Intergenerational Sweetness at Grandparents and Special Friends Day

On Friday, October 12, grandparents and special friends visited students' classrooms, where they hunkered down in small chairs and had thoughtful conversations. 

At Grandparents and Special Friends Day, sweet scenes were found around every Lower School corner. 

Following a welcoming reception in the Meetinghouse last Friday, October 12, waves of grandparents and special friends followed school volunteers to the students' classrooms, where they hunkered down in small chairs and had thoughtful conversations. 

In one of the second grade classrooms, students and their guests conducted "Getting in a Time Machine" interviews, where they built a picture of their visitor's life when they were eight-year-olds. They learned all about where their visitor lived, whether they had siblings and what their names were, and what their bedrooms were like—all very critical parts of day-to-day life for second graders! 

In another second grade gathering, students explored grandparent name stories, learning about why they call their grandparents the names that they do. (This was a connection with their social studies unit about identities.) For some families, names for grandparents have cultural and regional connections, and for other families, grandparent names come about through the astute and sometimes silly observations that kids make about their grandparents, such as the graham cracker-loving grandfather who ended up being called "Gramcracker."

Over in the Kindergarten classrooms, students were playing apple bingo, having an apple tasting, and doing a scavenger hunt with their visitors, while outdoors, students and visitors enjoyed the sunshine on the playgrounds. 

In a fifth grade classroom, as visitors introduced themselves, they each shared a memory from their own experience being a fifth grader: climbing trees, going on road trips, having great teachers, playing football at recess... 

In the Friends Free Library, another class of fifth-graders interviewed their visitors with a "cross-generational questionnaire," asking about their guests' lives when they were the student's age.
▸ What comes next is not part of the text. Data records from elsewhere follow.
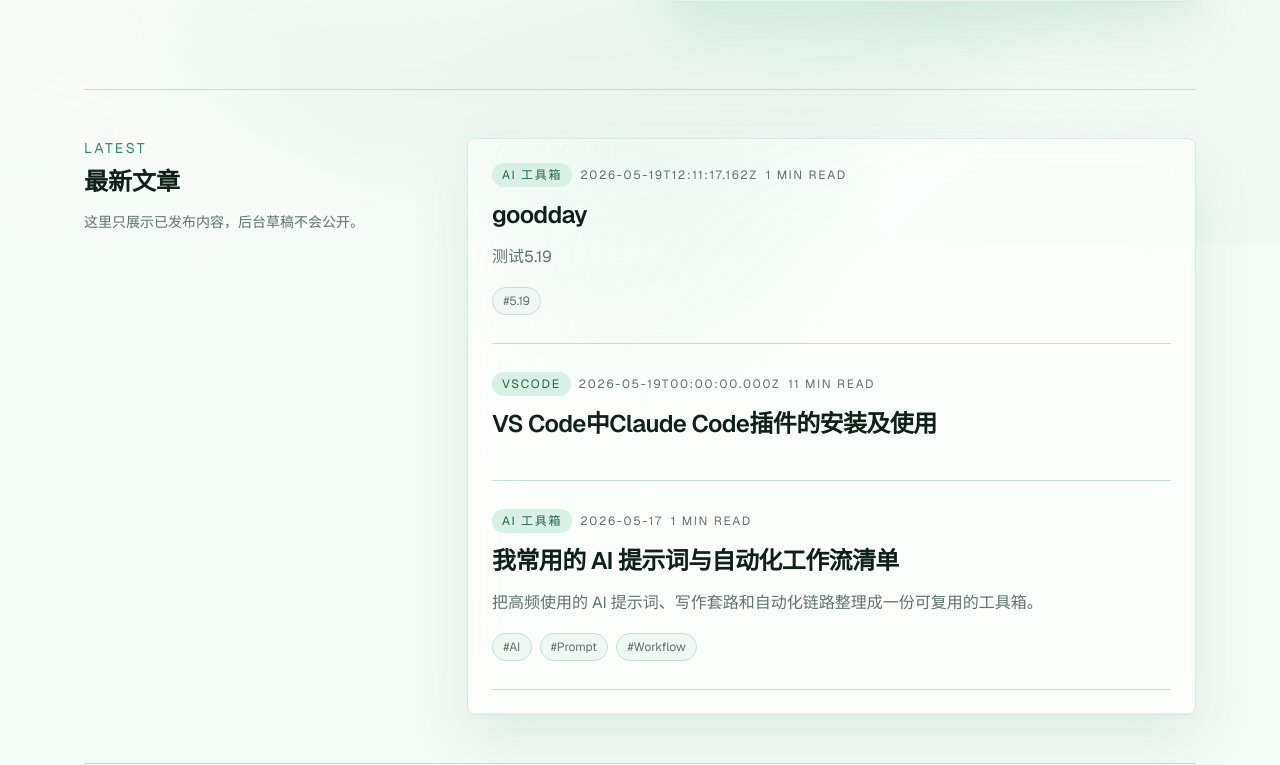
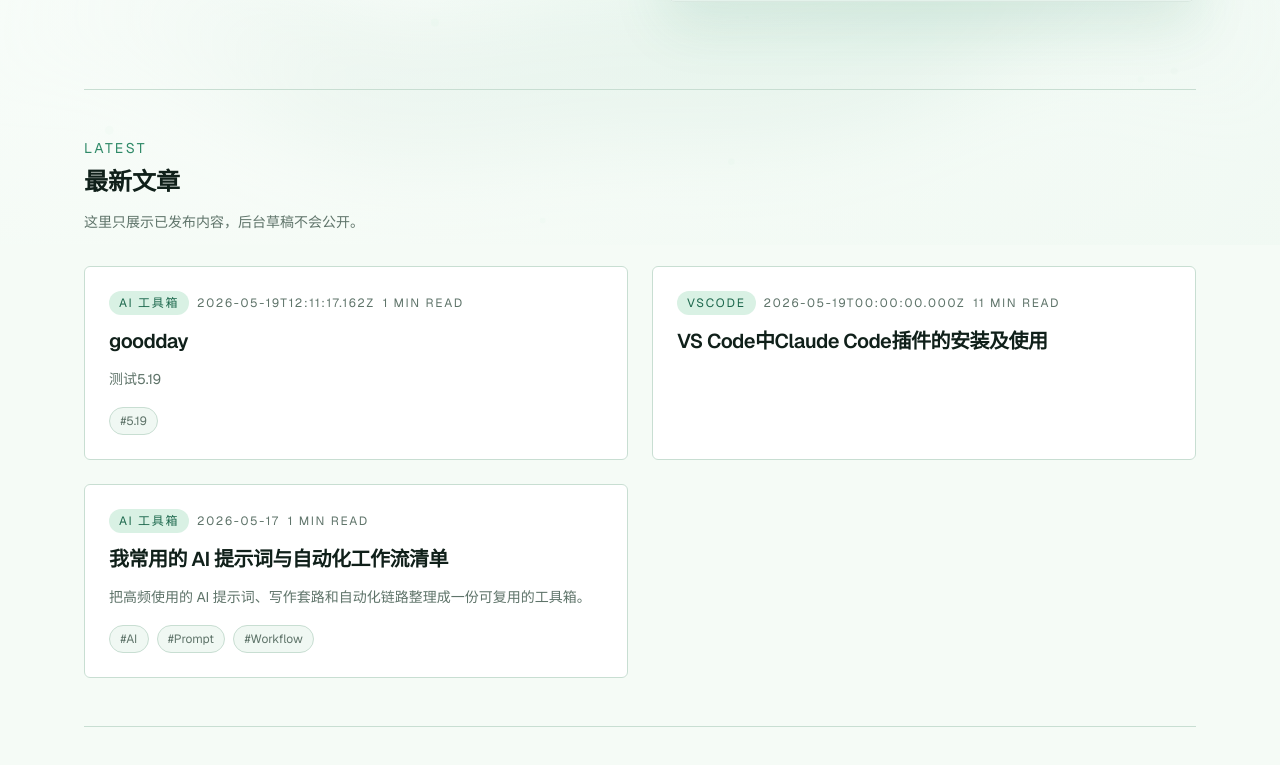
Before and after one commit to marcos34578865434578757-ui/Marcos-blog-project, a Next.js app: page / in a window 1280 px wide. Shown: the part 555-1320 px from the top of the page. Built offline with nearby package versions, Linux system fonts and the light colour scheme; no server answers.

Commit message:
Redesign homepage latest articles as two-column grid with card layout

```diff
--- a/src/app/page.tsx
+++ b/src/app/page.tsx
@@ -12,7 +12,7 @@
 
 export default async function HomePage() {
   const [posts, categories] = await Promise.all([getPublishedPosts(), getPublicCategories()]);
-  const latest = posts.slice(0, 4);
+  const latest = posts.slice(0, 6);
 
   return (
     <>
@@ -68,19 +68,23 @@
           </aside>
         </section>
 
-        <section className="grid gap-10 py-12 md:grid-cols-[0.32fr_0.68fr]">
-          <div>
+        <section className="py-12">
+          <div className="mb-8">
             <p className="text-sm uppercase tracking-[0.18em] text-accent">Latest</p>
             <h2 className="mt-2 text-2xl font-semibold">最新文章</h2>
             <p className="mt-3 text-sm leading-6 text-muted">这里只展示已发布内容，后台草稿不会公开。</p>
           </div>
-          <div className="soft-panel p-6">
-            {latest.length > 0 ? (
-              latest.map((post) => <PostCard key={post.slug} post={post} />)
-            ) : (
+          {latest.length > 0 ? (
+            <div className="grid gap-6 md:grid-cols-2">
+              {latest.map((post) => (
+                <PostCard key={post.slug} post={post} />
+              ))}
+            </div>
+          ) : (
+            <div className="soft-panel p-6">
               <p className="text-muted">还没有发布文章。先去后台创建或导入内容，发布后就会出现在这里。</p>
-            )}
-          </div>
+            </div>
+          )}
         </section>
 
         {categories.length > 0 ? (
--- a/src/components/PostCard.tsx
+++ b/src/components/PostCard.tsx
@@ -3,18 +3,18 @@
 
 export function PostCard({ post }: { post: PublishedPost }) {
   return (
-    <article className="group border-b border-line py-7 first:pt-0">
+    <article className="group rounded-md border border-line bg-surface p-6 transition hover:border-accent">
       <div className="mb-3 flex flex-wrap items-center gap-2 text-xs uppercase tracking-[0.14em] text-muted">
         <span className="rounded-full bg-accent-soft px-2.5 py-1 text-accent-strong">{post.category}</span>
         <time dateTime={post.date}>{post.date}</time>
         <span>{post.readingTime} min read</span>
       </div>
-      <h2 className="text-2xl font-semibold tracking-tight">
+      <h2 className="text-xl font-semibold tracking-tight">
         <Link className="group-hover:text-accent" href={`/posts/${post.slug}`}>
           {post.title}
         </Link>
       </h2>
-      <p className="mt-3 max-w-2xl leading-7 text-muted">{post.description}</p>
+      <p className="mt-3 text-sm leading-6 text-muted">{post.description}</p>
       {post.tags.length > 0 ? (
         <div className="mt-4 flex flex-wrap gap-2">
           {post.tags.map((tag) => (
```
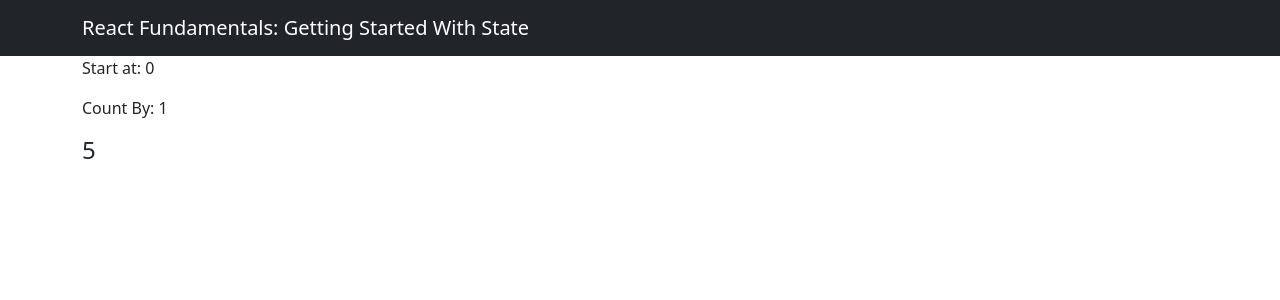
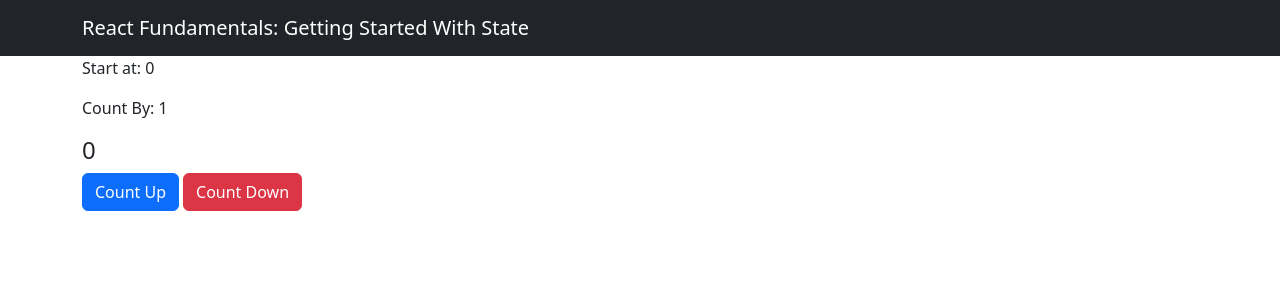
Before and after one commit to alekspanteli/Tutsplus-React-fundamentals, a React (Create React App) app in the folder my-app/: page / in a window 1280 px wide. Shown: the top 300 px of the page. Built offline with nearby package versions, Linux system fonts and the light colour scheme.

Commit message:
add react state buttons

```diff
--- a/my-app/src/Counter.js
+++ b/my-app/src/Counter.js
@@ -1,23 +1,36 @@
 import { useState } from 'react';
 
 const Counter = (props) => {
-
   const [counter, setCounter] = useState(props.startAt);
 
-  setTimeout(() => setCounter(counter + props.countBy), 1000);
+  // setTimeout(() => setCounter(counter + props.countBy), 1000);
+
+  const CountUp = (e) => {
+    setCounter(counter + props.countBy);
+    console.log(e);
+  }
+
+  const CountDown = (e) => {
+    setCounter(counter - props.countBy);
+    console.log(e);
+  }
 
   return (
     <>
       <p>Start at: {props.startAt}</p>
       <p>Count By: {props.countBy}</p>
       <h4>{counter}</h4>
+      <div className="d-flex gap-1">
+        <button className="btn btn-primary" onClick={CountUp}>Count Up</button>
+        <button className="btn btn-danger" onClick={CountDown}>Count Down</button>
+      </div>
     </>
-  )
-}
+  );
+};
 
 Counter.defaultProps = {
   startAt: 0,
-  countBy: 1
-}
+  countBy: 1,
+};
 
 export default Counter;
```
They inquired about favorite TV shows and candy from that time, what toys they liked to play with, and how they spent their spare time. 

In asking a grandparent about what expressions adults used when he was little, the grandparent said, "When I was little, adults were always using 'When I was your age...'" The student was quick to respond, "They still do!"

See the rest of the photos from the day here